**DIRECTIONS:** Going through the material underneath, give only the number of lines that contain "href".

**DATA FOR THIS EXERCISE:**
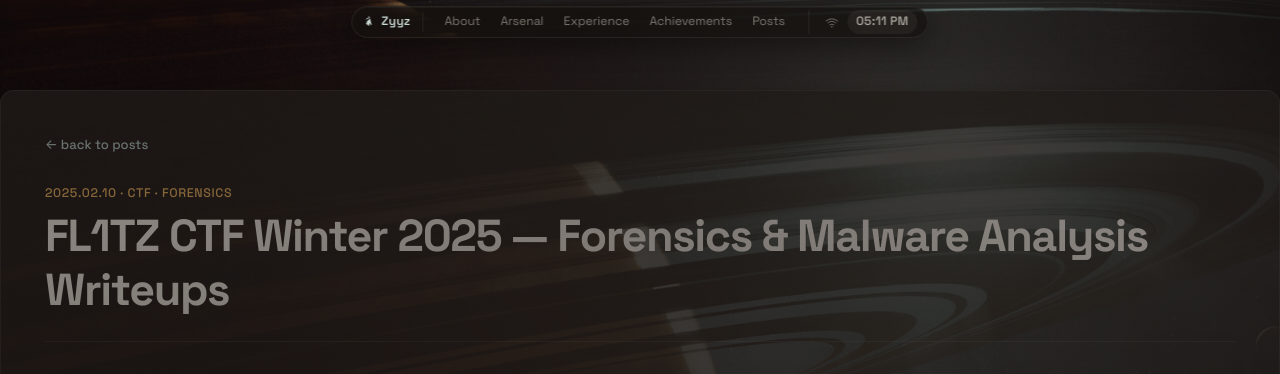
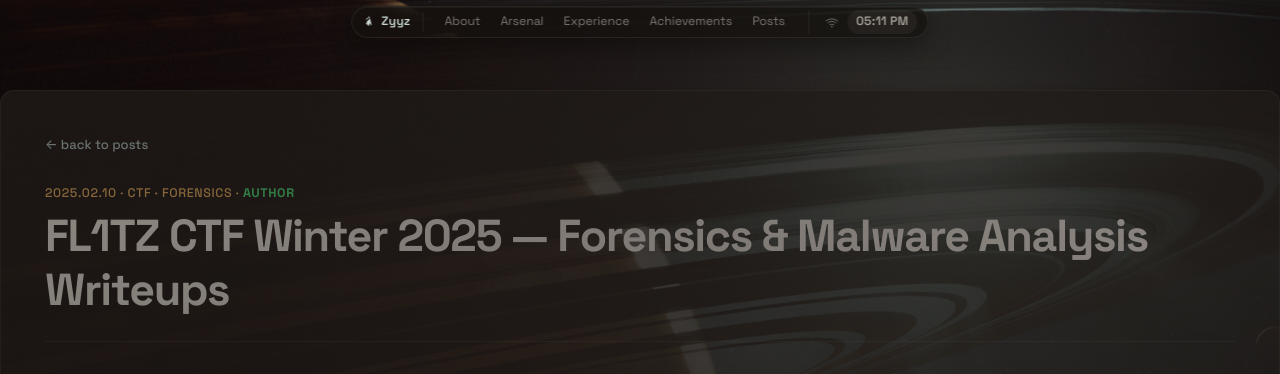
Before and after one commit to 0xZyyz/0xZyyz.github.io, a Jekyll site: the page built from _posts/2025-02-10-fl1tz-ctf-winter-2025-forensics-and-malware-analysis-writeups.md, in a window 1280 px wide. Shown: the top 374 px of the page. Built offline with Jekyll 4.4.1, drawn with Linux system fonts in a browser that asks for light colours.

Commit message:
Tag posts with author/player role

```diff
--- a/_layouts/post.html
+++ b/_layouts/post.html
@@ -4,7 +4,7 @@ layout: default
 <article class="note">
   <a class="note__back" href="{{ '/#posts' | relative_url }}">← back to posts</a>
   <header class="note__header">
-    <p class="note__meta"><time datetime="{{ page.date | date_to_xmlschema }}">{{ page.date | date: "%Y.%m.%d" }}</time>{% if page.categories.size > 0 %} · {{ page.categories | join: " · " }}{% endif %}</p>
+    <p class="note__meta"><time datetime="{{ page.date | date_to_xmlschema }}">{{ page.date | date: "%Y.%m.%d" }}</time>{% if page.categories.size > 0 %} · {{ page.categories | join: " · " }}{% endif %}{% if page.role %} · <span class="note__role">{{ page.role }}</span>{% endif %}</p>
     <h1>{{ page.title }}</h1>
   </header>
   <div class="note__content">{{ content }}</div>
--- a/_posts/2025-02-10-fl1tz-ctf-winter-2025-forensics-and-malware-analysis-writeups.md
+++ b/_posts/2025-02-10-fl1tz-ctf-winter-2025-forensics-and-malware-analysis-writeups.md
@@ -3,6 +3,7 @@ layout: post
 title: "FL1TZ CTF Winter 2025 — Forensics & Malware Analysis Writeups"
 date: 2025-02-10 12:00:00 +0100
 categories: [ctf, forensics]
+role: author
 ---
 
 For FL1TZ CTF Winter 2025 I authored the entire Forensics category, the Malware Analysis task, and the OSINT tasks. This post walks through the nine challenges I built — from event-log archaeology to memory-dump triage — with the exact solve paths and answers. The full repo with every artifact is at [github.com/Zyyz2/FL1TZ-CTF-Winter-2025](https://github.com/Zyyz2/FL1TZ-CTF-Winter-2025).
--- a/index.html
+++ b/index.html
@@ -203,6 +203,7 @@ layout: default
         <div class="post-preview__meta">
           <time datetime="{{ post.date | date_to_xmlschema }}">{{ post.date | date: "%Y.%m.%d" }}</time>
           {% if post.categories.size > 0 %}<span>{{ post.categories | join: " · " }}</span>{% endif %}
+          {% if post.role %}<span class="post-preview__role">{{ post.role }}</span>{% endif %}
         </div>
         <h3><a href="{{ post.url | relative_url }}">{{ post.title }}</a></h3>
         <p>{{ post.excerpt | strip_html | truncatewords: 28 }}</p>
--- a/style.css
+++ b/style.css
@@ -979,6 +979,10 @@ body { padding-top: 42px; }
 }
 
 .post-preview__meta span { color: var(--brand-3); }
+.post-preview__role, .note__role {
+  color: var(--terminal-green);
+  font-weight: 700;
+}
 
 .post-preview h3 { margin: 0; font: 600 1.15rem var(--mono); }
 .post-preview h3 a { color: var(--text); }
```
Also changed, not shown: _posts/2024-12-09-hack-the-box-university-ctf-2024-forensics-writeups.md (+1 -0 lines), _posts/2025-07-26-ghost-revenge-fl1tz-summerrush-ctf-2025.md (+1 -0 lines), _posts/2026-02-19-death-box-series-darkest-hour-ctf-2026.md (+1 -0 lines).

**REPLY TO THE EXERCISE:** 2